“Speak the truth with love.”

To a Christian, this saying represents the heart and soul of a Godly lifestyle. It reminds us to treat everyone with the same grace Christ showed us, but to never abandon our convictions no matter how personal the cost. To a secular listener however, this phrase is the dogmatic war-call of religious cruelty. Its translation is nothing short of: Be hurtful, be judgmental, and then hide behind your religion to avoid responsibility. Lack of respect and understanding has created a dividing line in the sand that neither side is eager to cross.   

So how do we restore communication when trust is lost? Andrew Barber, of The Gospel Coalition, believes we can begin by letting go of our fear. In a recent article, Barber acknowledged that Christians are prone to “circling the wagons” whenever confronted by obstacles to our faith. For examples, he pointed out the dueling reactions Christians had to God’s Not Dead and Noah, two uniquely different films that both carried a Biblical message. Noted Barber,

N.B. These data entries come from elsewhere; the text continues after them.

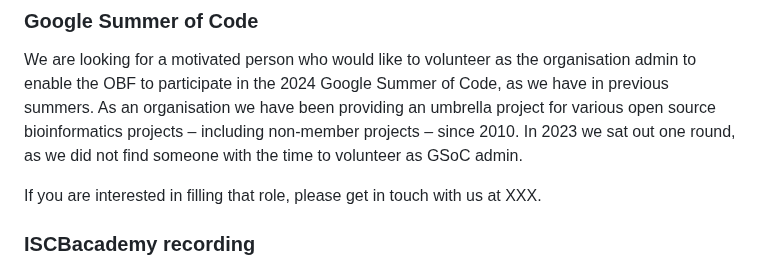
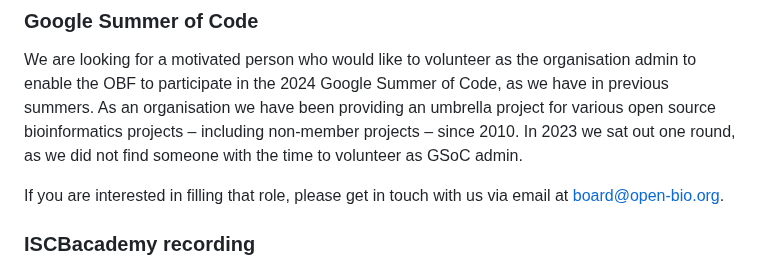
Before and after one commit to OBF/newsletter, a Markdown page: newsletters/2023-09.md, the part around the change. Rendered like a GitHub page.

```diff
--- a/newsletters/2023-09.md
+++ b/newsletters/2023-09.md
@@ -41,7 +41,7 @@ These fellowships can be used to cover registration fees for relevant events rel
 
 We are looking for a motivated person who would like to volunteer as the organisation admin to enable the OBF to participate in the 2024 Google Summer of Code, as we have in previous summers. As an organisation we have been providing an umbrella project for various open source bioinformatics projects – including non-member projects – since 2010. In 2023 we sat out one round, as we did not find someone with the time to volunteer as GSoC admin.
 
-If you are interested in filling that role, please get in touch with us at XXX.
+If you are interested in filling that role, please get in touch with us via email at board@open-bio.org.
 
 ### ISCBacademy recording
 
```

“I couldn't help but think that, after years of study and earnest engagement with the story of Noah, director Darren Aronofsky had shown up with a genuine attempt at communication only to have it torn up in his face.”

His statements were followed by an affirmation of Christian principles, but also a reminder that the focus of the Church should be on God, not general morality.      

“I'm not asking Christians to give up our convictions. There is much to be admired about evangelicals' pro­-life sacrifices and desire for doctrinal purity, for example. But if our convictions don't lead us to faithfully love God and man, what do they accomplish? We may feel threatened by our neighbors, but the world will never overcome God and his gospel. We stand on a sure foundation of a true event: the inbreaking of God through the person of Jesus.”

Like Barber, many Christians believe that the first priority of the Church should be sharing the Good News of Christ. When we put other agendas before this, we immediately backslide into a community where “following the rules” equals salvation. In his latest blog, Crosswalk editor John UpChurch reminded readers that the love of God supersedes “good behavior”.

“I am the problem with the church. When you come to the place where I serve, where I worship, I’ll definitely disappoint you at some point. I am, at times, selfish, narcissistic, impatient, self-righteous, and fake. I’ve helped and hurt people, cajoled and chided them, loved and loathed them—maybe even on the same Sunday. You see, flawed human beings like me are the problem with the church.”

“But for all the problems people like us can cause, there’s Jesus. For all those abused and broken by congregations, there’s Jesus. For all those dreams shattered in the pews, there’s Jesus. His holiness is transformational.”

What about you? What are your thoughts on the subject?

*Ryan Duncan is the Culture Editor for Crosswalk.com

**Published 5/5/2014